In the definition of a star-making performance, Cain Velasquez put down the UFC's top draw on Oct. 23 to become the organization's heavyweight champion on one of the biggest pay-per-views in company history. The undefeated Velasquez stepped out of the cage and into the media spotlight, capitalizing on a marketing plan built around his heritage and bolstered by the unprecedented media coverage of his fight against Brock Lesnar in Anaheim, Calif.
With the performance, the 28-year-old Velasquez proved the considerable hype around him was well-founded. Trumpeted from day one by American Kickboxing Academy guru Dave Camarillo as the best fighter to ever come through the storied camp, Velasquez went from unknown just two years ago to sparking what many said was the loudest crowd explosion in UFC history as he polished off a bloody Lesnar with punches 4:12 into the fight. Velasquez showed elation but kept his cool. Camarillo, Velasquez’s trainer, was brought to tears in the post-fight celebration.
Lesnar came out wild, throwing a flying knee at the opening bell and pressing the action. In a replay of a scene from his fight against Shane Carwin in July, the Minnesotan tripped and stumbled after he was caught with stinging punches. Velasquez did not relent, tagging Lesnar with a knee and straight punches until the referee intervened. Despite having lesser collegiate wrestling credentials and a 30-pound weight disadvantage, Velasquez rebuffed Lesnar’s takedowns.

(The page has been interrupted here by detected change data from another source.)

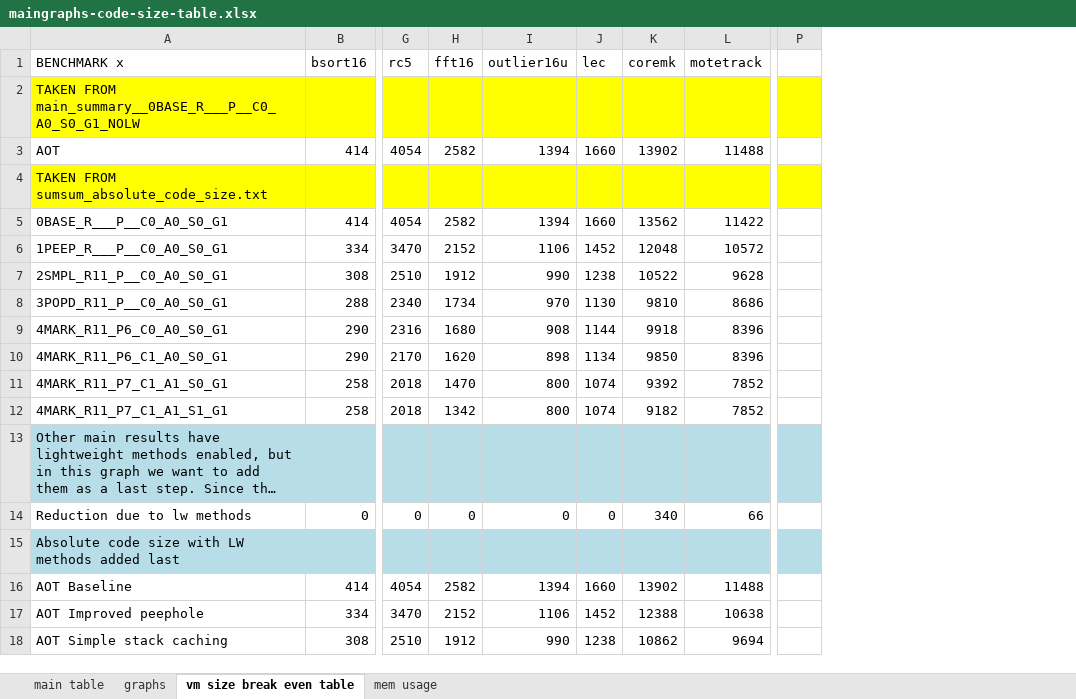
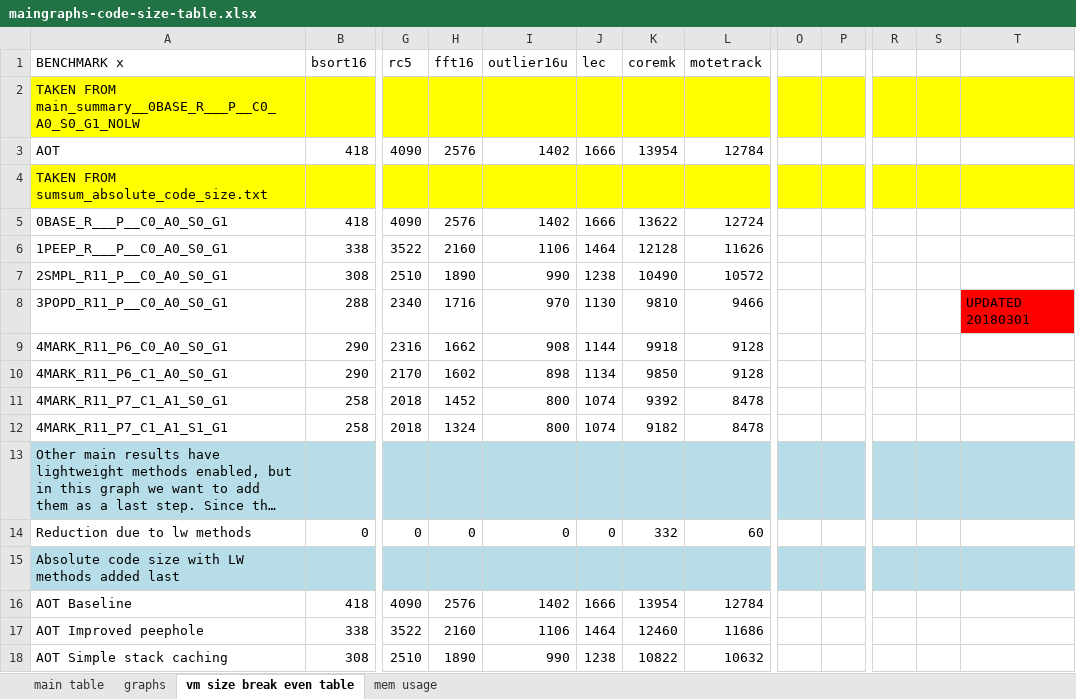
Before and after one commit to nielsreijers/phdthesis, an Excel workbook: data/maingraphs-code-size-table.xlsx, sheet vm size break even table, drawn as a sheet; only a part is shown, gaps mark what is left out; long unchanged cells end in …; values as stored, in another font and other column widths than the file's, no borders; removed rows and columns are numbered as before the commit, all else as after; rows hold the shown columns only; the diff covers the shown part only; the diff names each change by its address in the sheet, - before the commit and + after, or states it on an @@ line.

```diff
--- a/data/maingraphs-code-size-table.xlsx (sheet vm size break even table)
+++ b/data/maingraphs-code-size-table.xlsx (sheet vm size break even table)
+column O, empty
+column P, empty
-column P, empty
+column R, empty
+column S, empty
+column T, row 8: UPDATED 20180301
-row 3: AOT | 414 | 4054 | 2582 | 1394 | 1660 | 13902 | 11488
+row 3: AOT | 418 | 4090 | 2576 | 1402 | 1666 | 13954 | 12784
-row 5: 0BASE_R___P__C0_A0_S0_G1 | 414 | 4054 | 2582 | 1394 | 1660 | 13562 | 11422
-row 6: 1PEEP_R___P__C0_A0_S0_G1 | 334 | 3470 | 2152 | 1106 | 1452 | 12048 | 10572
+row 5: 0BASE_R___P__C0_A0_S0_G1 | 418 | 4090 | 2576 | 1402 | 1666 | 13622 | 12724
+row 6: 1PEEP_R___P__C0_A0_S0_G1 | 338 | 3522 | 2160 | 1106 | 1464 | 12128 | 11626
-H7 (fft16): 1912
+H7 (fft16): 1890
-K7 (coremk): 10522
+K7 (coremk): 10490
-L7 (motetrack): 9628
+L7 (motetrack): 10572
-H8 (fft16): 1734
+H8 (fft16): 1716
-L8 (motetrack): 8686
+L8 (motetrack): 9466
-H9 (fft16): 1680
+H9 (fft16): 1662
-L9:L10 (motetrack): 8396
+L9:L10 (motetrack): 9128
-H10 (fft16): 1620
+H10 (fft16): 1602
-H11 (fft16): 1470
+H11 (fft16): 1452
-L11:L12 (motetrack): 7852
+L11:L12 (motetrack): 8478
-H12 (fft16): 1342
+H12 (fft16): 1324
-K14 (coremk): 340
+K14 (coremk): 332
-L14 (motetrack): 66
+L14 (motetrack): 60
-row 16: AOT Baseline | 414 | 4054 | 2582 | 1394 | 1660 | 13902 | 11488
-row 17: AOT Improved peephole | 334 | 3470 | 2152 | 1106 | 1452 | 12388 | 10638
+row 16: AOT Baseline | 418 | 4090 | 2576 | 1402 | 1666 | 13954 | 12784
+row 17: AOT Improved peephole | 338 | 3522 | 2160 | 1106 | 1464 | 12460 | 11686
-H18 (fft16): 1912
+H18 (fft16): 1890
-K18 (coremk): 10862
+K18 (coremk): 10822
-L18 (motetrack): 9694
+L18 (motetrack): 10632
```
Also changed, not shown: 8 added rows, 8 removed rows and 61 edited cells elsewhere in this sheet, sheet graphs, sheet main table, data/8_16_32_bit.xlsx, data/coremark-optimisations.xlsx, 17 other files.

While its top draw may have lost in emphatic fashion, the UFC, perhaps anticipating the possibility of a Velasquez win, launched a marketing campaign based on Velasquez’s Mexican heritage. The company has long sought to capitalize on Spanish-speaking fight fans that today make up boxing’s foundation. Framed as the first Mexican heavyweight champion in combat sports history, Velasquez suddenly had a money-making identity despite lacking Lesnar’s over-the-top charisma.
The fight was said to garner more interest among Mexican-Americans than any MMA fight to date. Velasquez, who grew up seven miles from the Mexican border and visited the country routinely as a boy, was greeted all over California by Mexican flag-waving fans. He hit the talk show circuit after the win, appearing on the George Lopez show to a great reception. Host and fighter shared a celebratory peanut butter and jelly sandwich to counteract Lesnar’s promise to eat a burrito after he won. Velasquez was also featured on TMZ and on the Los Angeles morning radio show of Eddie “Piolin” Sotelo, the highest-rated Spanish DJ in the United States.
UFC 121, which also aired in movie theaters nationwide, looks to have topped one million buys on pay-per-view, though it’s not clear if it edges UFC 116 as the second most-bought show in UFC history, The Wrestling Observer reported. The “Primetime” series building the fight on Spike TV drew the highest average rating of the four fights to receive such build, and search terms related to the event dominated Google and Twitter trending topics on fight night. Search activity lingered all the way into Sunday afternoon, an unprecedented interest level.
Velasquez’s drawing ability will be put to the test immediately, as his first defense against Junior dos Santos, likely in the spring, pits him against a winning and powerful heavyweight with little box office appeal. Lesnar’s turnaround time is unclear, though it was widely reported the UFC wants to match him with Frank Mir next. Though a post-fight, cageside face-off with former pro wrestling nemesis Mark “The Undertaker” Callaway sparked buzz, White said Lesnar could not do pro wrestling while under UFC contract. The Wrestling Observer reported that World Wrestling Entertainment, Lesnar’s former employer, offered him a match against Undertaker at the Wrestlemania pay-per-view in the spring.
• Jake Shields cooled expectations in his UFC debut, slightly edging Martin Kampmann for a split decision win. Shields, who cut 20 pounds for the fight (his first in two years at 170 pounds), did not threaten a game Kampmann on the floor. Dana White did not go back on a pledge to grant Shields a title shot if he won, but Shields voiced uncertainty in an interview with the Sherdog Radio Network.
• Diego Sanchez looked healthier at welterweight, taking rounds two and three from Paulo Thiago in a “Fight of the Night” performance. After talk that he would cut back down to 155 after the fight, it appeared Sanchez would continue at welterweight.
• Dana White was non-committal on the Octagon future of Tito Ortiz after his unanimous decision loss to Matt Hamill. Ortiz has lost four straight and hasn’t won a fight in four years. A movie on Hamill’s life is set to premiere Nov. 7.
• Promotion mainstays Patrick Cote and Gabriel Gonzaga were cut from the UFC after their respective decision losses to Tom Lawlor and Brendan Schaub.